The recipe for peace in Syria: humanitarian persistence and a quiet diplomacy, unthreatened by absolutist demands or statements. By Martin Griffiths
Good news for Syria - at last. There is something uplifting about the persistence of hope over experience which has brought Syrian families a chance of a few days, perhaps longer, of a respite from the hell of war.
But this marvel should not stop us being clear-eyed about the future. President Assad and his allies have done well recently. This means that they will have no patience with any consideration of the Geneva Communique. This Communique was agreed by the UN Security Council in 2012 and it's central provision is the departure of Assad from Syria's politics. Some western commentators, acknowledging this new reality, have urged Syrians to dial down on their aspirations and accept a 'transition' with an ever-present Assad. Secretary Kerry has even been quoted as saying that a divided Syria may be the country's future.
This facile shift in diplomatic views has one big problem. Syrians, or at least a very large percentage of them, do not think that way. They know - better than we do - the grim reality of Assad's recent successes, measured in the uptick in Russian sorties now briefly suspended. Syrians know the misery of war which has deprived a generation of children of education, and something under half a million of them of their lives. They know all this. But guess what: their anger at Assad and his murderous allies, has only increased. Syrians are nowhere nearer a consensus on peace; in fact they may be further away. And we should not allow our own rather distant assessments blind us from this basic truth. This is also relevant for the upcoming peace talks, scheduled to begin within a week: The talks unfortunately do not have any greater chance of success than the talks that we have seen before. As long as Syrians do not agree on their future we will see an increase in hatred as the fighting continues.
Another failure in Geneva is not something our consciences should accept. All acts have consequences. A failure in Geneva is not a neutral act. It will take us backward, a journey marked by the disillusion of Syrians in diplomacy.
Is there another way?
I believe there must be.
First of all it must include a managed moderation of the conflict. We have seen these past few days that diplomacy can perform some miracles. A steady hand on the war needs to be sustained beyond the two weeks sometimes cited for this cessation of hostilities.
Secondly, we must give indirect diplomacy a chance to identify compromises and possibilities.

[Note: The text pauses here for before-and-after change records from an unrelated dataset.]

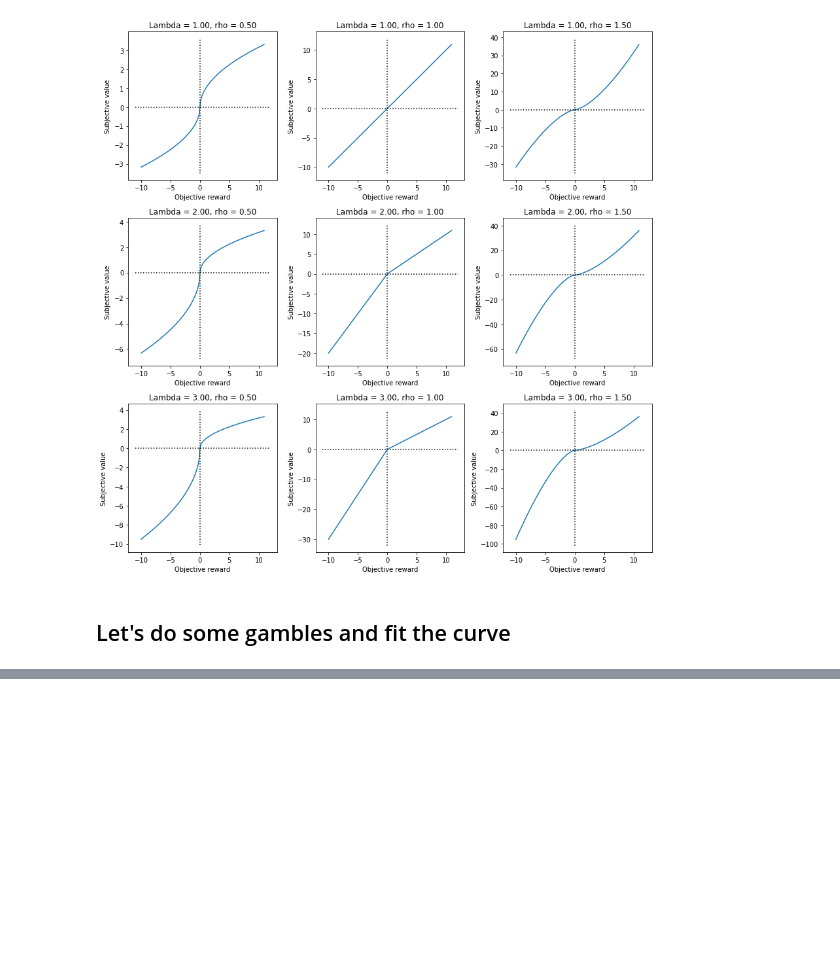
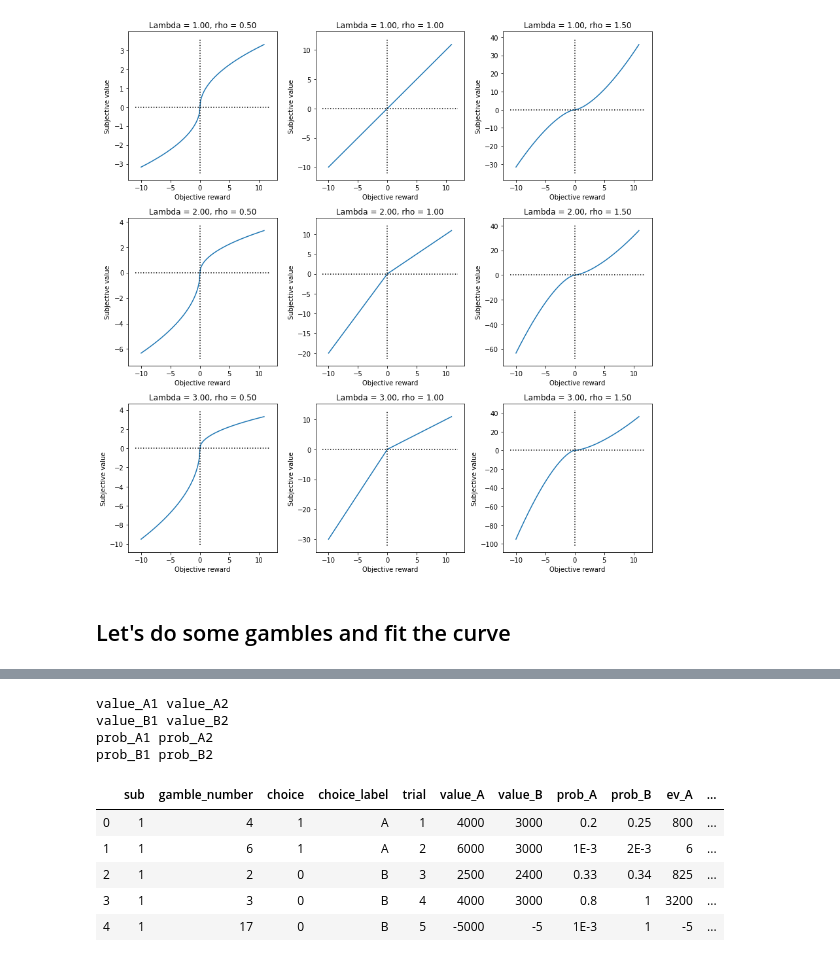
Before and after one commit to jeroenvanbaar/Computational_modeling_tutorial, a Jupyter notebook: 8.Prospect_theory.ipynb, the cells around one changed output, grey strips where cells are left out. Drawn from its saved outputs; the diff is of its cells as text; code cells hidden in the pictures; blank space fills up the shorter version.

```diff
--- a/8.Prospect_theory.ipynb
+++ b/8.Prospect_theory.ipynb
@@ -66,0 +82,23 @@ plt.tight_layout()
+# %%
+# Split options A and B by their multiple outcomes
+columns_to_split = ['value_A','value_B','prob_A','prob_B']
+split_cols = []
+for col in columns_to_split:
+    col_out_1, col_out_2 = ['%s1'%col,'%s2'%col]
+    split_cols.extend([col_out_1,col_out_2])
+    print(col_out_1, col_out_2)
+    dat[[col_out_1, col_out_2]] = dat[col].str.split(pat = ', ', expand=True).copy()
+# dat = dat.drop(columns = columns_to_split)
+dat = dat.replace(to_replace = {None:0})
+dat.head()
+# %% [output]
+value_A1 value_A2
+value_B1 value_B2
+prob_A1 prob_A2
+prob_B1 prob_B2
+|  | sub | gamble_number | choice | choice_label | trial | value_A | value_B | prob_A | prob_B | ev_A | ... |
+| 0 | 1 | 4 | 1 | A | 1 | 4000 | 3000 | 0.2 | 0.25 | 800 | ... |
+| 1 | 1 | 6 | 1 | A | 2 | 6000 | 3000 | 1E-3 | 2E-3 | 6 | ... |
+| 2 | 1 | 2 | 0 | B | 3 | 2500 | 2400 | 0.33 | 0.34 | 825 | ... |
+| 3 | 1 | 3 | 0 | B | 4 | 4000 | 3000 | 0.8 | 1 | 3200 | ... |
+| 4 | 1 | 17 | 0 | B | 5 | -5000 | -5 | 1E-3 | 1 | -5 | ... |
```
Also changed, not shown: parts of 10 cells of this notebook.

A resumption of the theatre of Geneva gives no chance to the discreet and always valuable talks in the shadows which find a way through impossible differences. Peace is always made this way: through quiet conversations as well as public consensus.

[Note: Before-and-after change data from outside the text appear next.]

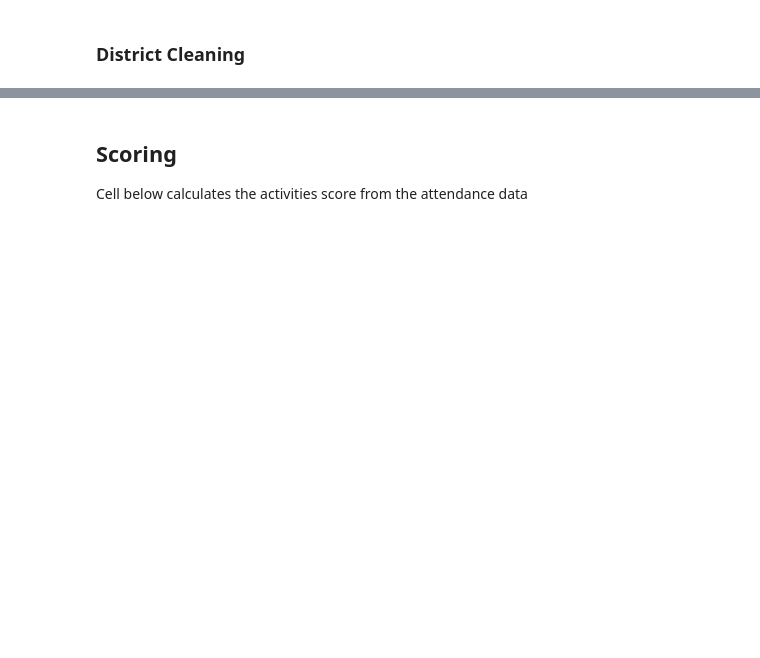
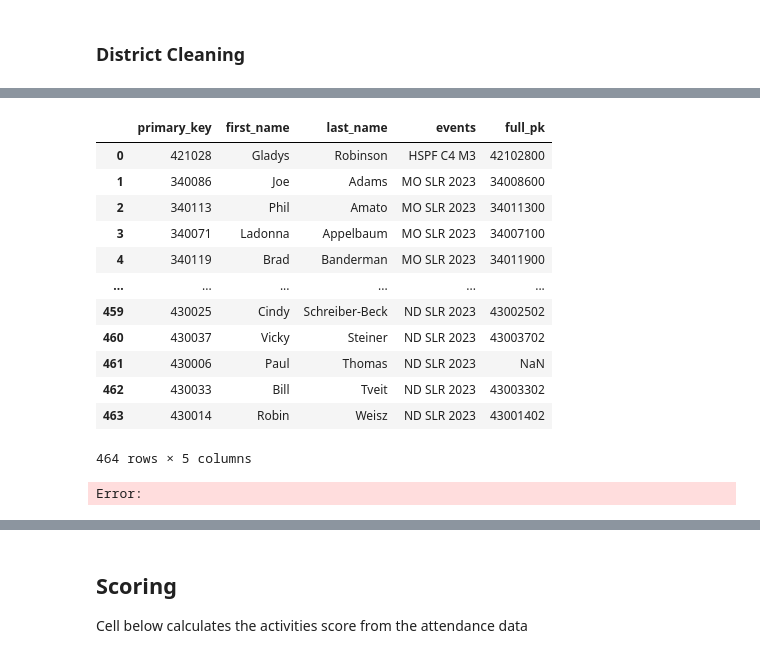
Before and after one commit to cnlutz20/THI_CPRL, a Jupyter notebook: scoring/get_activities_score.ipynb, the cells around one changed output, grey strips where cells are left out. Cells and saved outputs as stored; diff of their text form; code cells hidden in the pictures; blank space fills up the shorter version.

```diff
--- a/scoring/get_activities_score.ipynb
+++ b/scoring/get_activities_score.ipynb
@@ -456,0 +440,5 @@ cleaned_df,duplicates = create_pk(patched_df,'district', 'chamber')
+# %%
+
+#clean non_dupes and rename columns
+non_dupe_df = cleaned_df.loc[:,['primary_key', 'first_name','last_name', 'state','event name', 'recorded_year']]
+non_dupe_df.rename(columns={'event name': 'events'}, inplace=True)
@@ -456,0 +449,17 @@ cleaned_df,duplicates = create_pk(patched_df,'district', 'chamber')
+# %%
+
+#create event summary file
+# primary purpose of this is to catch this info for general event information like attendance counts, etc
+
+#pull single event goers
+event_data_single = non_dupe_df.copy()
+#clean up duplicates data
+event_data_multiple = duplicates.loc[:,['primary_key', 'first_name','last_name', 'state','event name', 'recorded_year']]
+event_data_multiple.rename(columns={'event name': 'events'}, inplace=True)
+
+
+#pull event data back together
+merged_dfs = [event_data_single, event_data_multiple]
+event_sum_df = pd.concat(merged_dfs)
+event_sum_df = event_sum_df.reset_index(drop=True)
+event_sum_df
@@ -456,0 +468,14 @@ cleaned_df,duplicates = create_pk(patched_df,'district', 'chamber')
+# %%
+#testing for event summary
+
+
+event_sum_df_cl = event_sum_df.loc[:,['primary_key', 'first_name', 'last_name', 'events']]
+event_sum_df_cl['primary_key'] = event_sum_df_cl['primary_key'].astype(str)
+#get single and non msl states
+event_sum_df_nd = event_sum_df_cl[~event_sum_df_cl['primary_key'].duplicated()].reset_index(drop = True)
+event_sum_df_nd = event_sum_df_nd[~event_sum_df_nd['primary_key'].str.startswith(('430','571'))].reset_index(drop = True)
+#get dupes and msl states
+event_sum_df_dp_og = event_sum_df_cl[event_sum_df_cl['primary_key'].duplicated(keep=False)].reset_index(drop = True)
+event_sum_df_dp_add = event_sum_df_cl[event_sum_df_cl['primary_key'].str.startswith(('430','571'))].reset_index(drop = True)
+
+event_sum_df_dp = pd.concat([event_sum_df_dp_og,event_sum_df_dp_add]).reset_index(drop = True)
@@ -456,0 +582,22 @@ cleaned_df,duplicates = create_pk(patched_df,'district', 'chamber')
+# %%
+event_sum_df_nd['full_pk'] = event_sum_df_nd['primary_key'] + "00"
+event_sum_dfs = [event_sum_df_nd,event_sum_df_dp]
+event_summary_df = pd.concat(event_sum_dfs).reset_index(drop=True)
+event_summary_df['events'] = event_summary_df['events'].str.replace('(', '').str.replace(')', '').str.strip()
+event_summary_df.columns
+event_summary_df
+# %% [output]
+|  | primary_key | first_name | last_name | events | full_pk |
+| 0 | 421028 | Gladys | Robinson | HSPF C4 M3 | 42102800 |
+| 1 | 340086 | Joe | Adams | MO SLR 2023 | 34008600 |
+| 2 | 340113 | Phil | Amato | MO SLR 2023 | 34011300 |
+| 3 | 340071 | Ladonna | Appelbaum | MO SLR 2023 | 34007100 |
+| 4 | 340119 | Brad | Banderman | MO SLR 2023 | 34011900 |
+| ... | ... | ... | ... | ... | ... |
+| 459 | 430025 | Cindy | Schreiber-Beck | ND SLR 2023 | 43002502 |
+| 460 | 430037 | Vicky | Steiner | ND SLR 2023 | 43003702 |
+| 461 | 430006 | Paul | Thomas | ND SLR 2023 | NaN |
+| 462 | 430033 | Bill | Tveit | ND SLR 2023 | 43003302 |
+| 463 | 430014 | Robin | Weisz | ND SLR 2023 | 43001402 |
+464 rows × 5 columns
+Error:
```
Also changed, not shown: parts of 49 cells of this notebook, 15 other files.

Thirdly, we must not give in to easy compromises. Talk of a divided Syria does nobody a service; any such eventuality would be bound to serve the interests of the nihilists in ISIS, but not the desire of Syrians eventually to live again together as they have done these countless centuries.
The time calls out for a humanitarian persistence, and a quiet diplomacy, unthreatened by absolutist demands or statements.